> _TASK_:
What lines in the records below hold the string "shown"? Please show them.

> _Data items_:
● ● ●

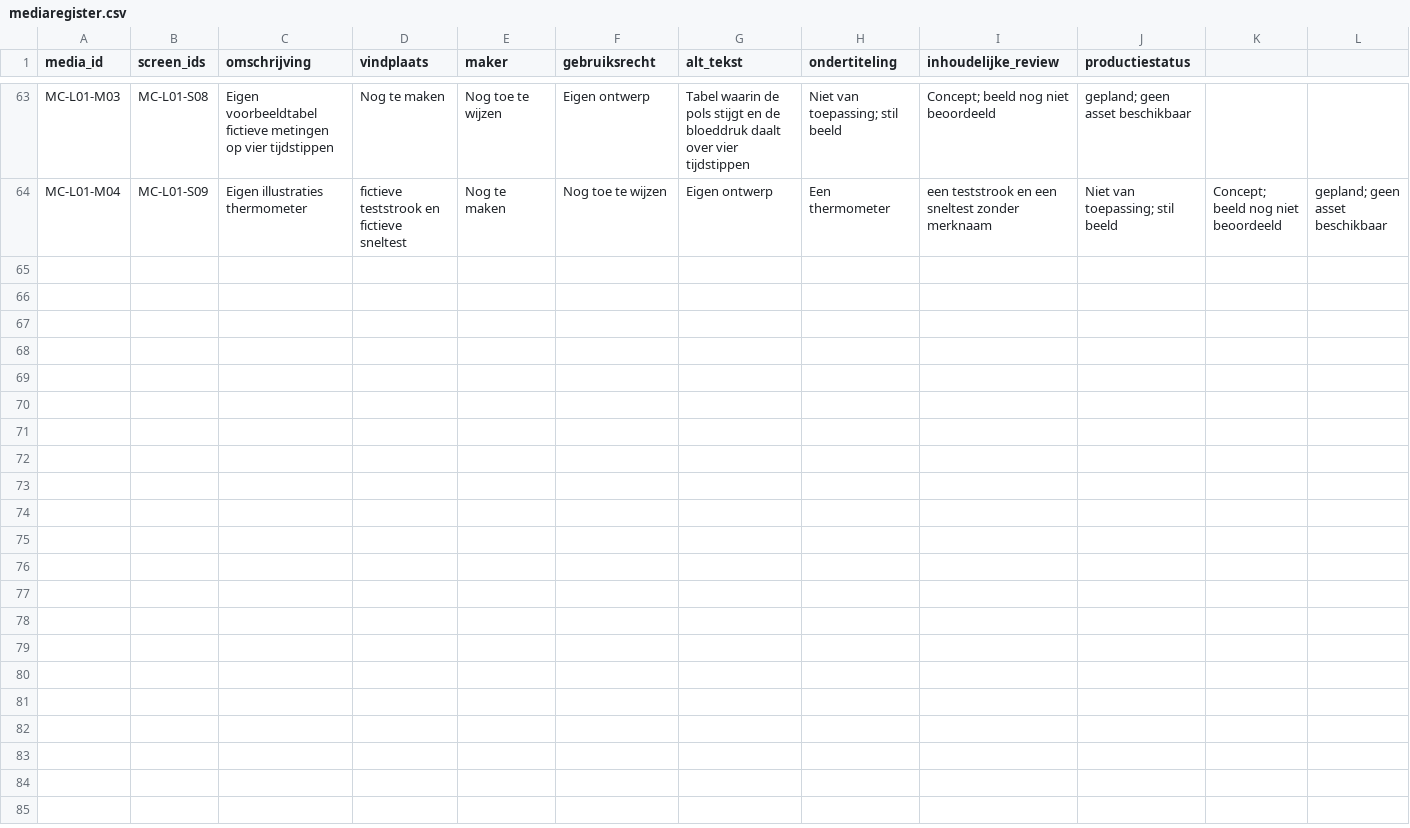
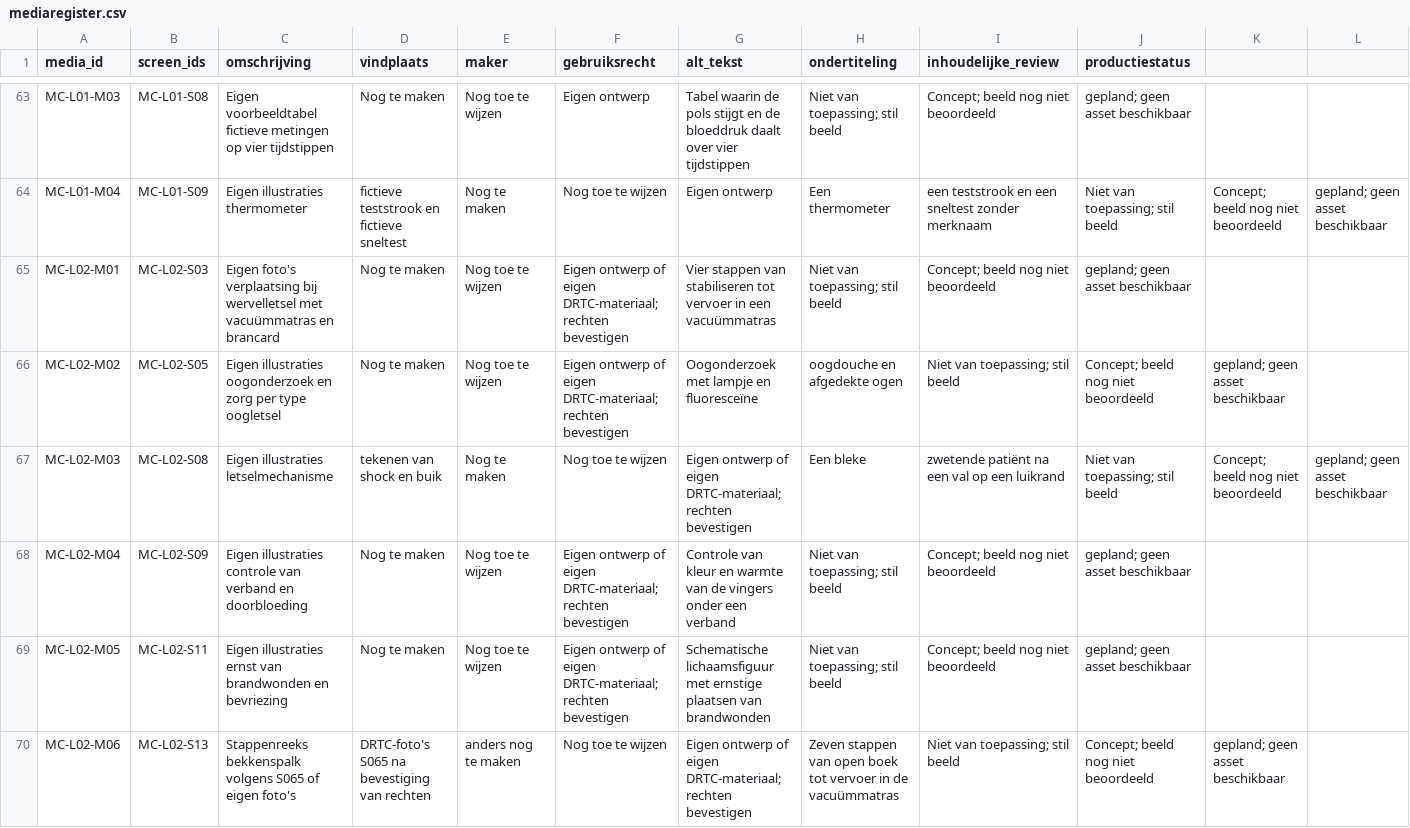
Before and after one commit to Scoits/MFAMCELEARNING, a CSV file: articulate/mediaregister.csv, drawn as a sheet; only a part is shown, gaps mark what is left out; the diff names each change by its address in the sheet, - before the commit and + after, or states it on an @@ line.

```diff
--- a/articulate/mediaregister.csv
+++ b/articulate/mediaregister.csv
+row 65: MC-L02-M01 | MC-L02-S03 | Eigen foto's verplaatsing bij wervelletsel met vacuümmatras en brancard | Nog te maken | Nog toe te wijzen | Eigen ontwerp of eigen DRTC-materiaal; rechten bevestigen | Vier stappen van stabiliseren tot vervoer in een vacuümmatras | Niet van toepassing; stil beeld | Concept; beeld nog niet beoordeeld | gepland; geen asset beschikbaar
+row 66: MC-L02-M02 | MC-L02-S05 | Eigen illustraties oogonderzoek en zorg per type oogletsel | Nog te maken | Nog toe te wijzen | Eigen ontwerp of eigen DRTC-materiaal; rechten bevestigen | Oogonderzoek met lampje en fluoresceïne | oogdouche en afgedekte ogen | Niet van toepassing; stil beeld | Concept; beeld nog niet beoordeeld | gepland; geen asset beschikbaar
+row 67: MC-L02-M03 | MC-L02-S08 | Eigen illustraties letselmechanisme | tekenen van shock en buik | Nog te maken | Nog toe te wijzen | Eigen ontwerp of eigen DRTC-materiaal; rechten bevestigen | Een bleke | zwetende patiënt na een val op een luikrand | Niet van toepassing; stil beeld | Concept; beeld nog niet beoordeeld | gepland; geen asset beschikbaar
+row 68: MC-L02-M04 | MC-L02-S09 | Eigen illustraties controle van verband en doorbloeding | Nog te maken | Nog toe te wijzen | Eigen ontwerp of eigen DRTC-materiaal; rechten bevestigen | Controle van kleur en warmte van de vingers onder een verband | Niet van toepassing; stil beeld | Concept; beeld nog niet beoordeeld | gepland; geen asset beschikbaar
+row 69: MC-L02-M05 | MC-L02-S11 | Eigen illustraties ernst van brandwonden en bevriezing | Nog te maken | Nog toe te wijzen | Eigen ontwerp of eigen DRTC-materiaal; rechten bevestigen | Schematische lichaamsfiguur met ernstige plaatsen van brandwonden | Niet van toepassing; stil beeld | Concept; beeld nog niet beoordeeld | gepland; geen asset beschikbaar
+row 70: MC-L02-M06 | MC-L02-S13 | Stappenreeks bekkenspalk volgens S065 of eigen foto's | DRTC-foto's S065 na bevestiging van rechten | anders nog te maken | Nog toe te wijzen | Eigen ontwerp of eigen DRTC-materiaal; rechten bevestigen | Zeven stappen van open boek tot vervoer in de vacuümmatras | Niet van toepassing; stil beeld | Concept; beeld nog niet beoordeeld | gepland; geen asset beschikbaar
```
Also changed, not shown: 8 other files.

● ● ●

> _OUTPUT BELOW_:
Before and after one commit to Scoits/MFAMCELEARNING, a CSV file: articulate/mediaregister.csv, drawn as a sheet; only a part is shown, gaps mark what is left out; the diff names each change by its address in the sheet, - before the commit and + after, or states it on an @@ line.
Also changed, not shown: 8 other files.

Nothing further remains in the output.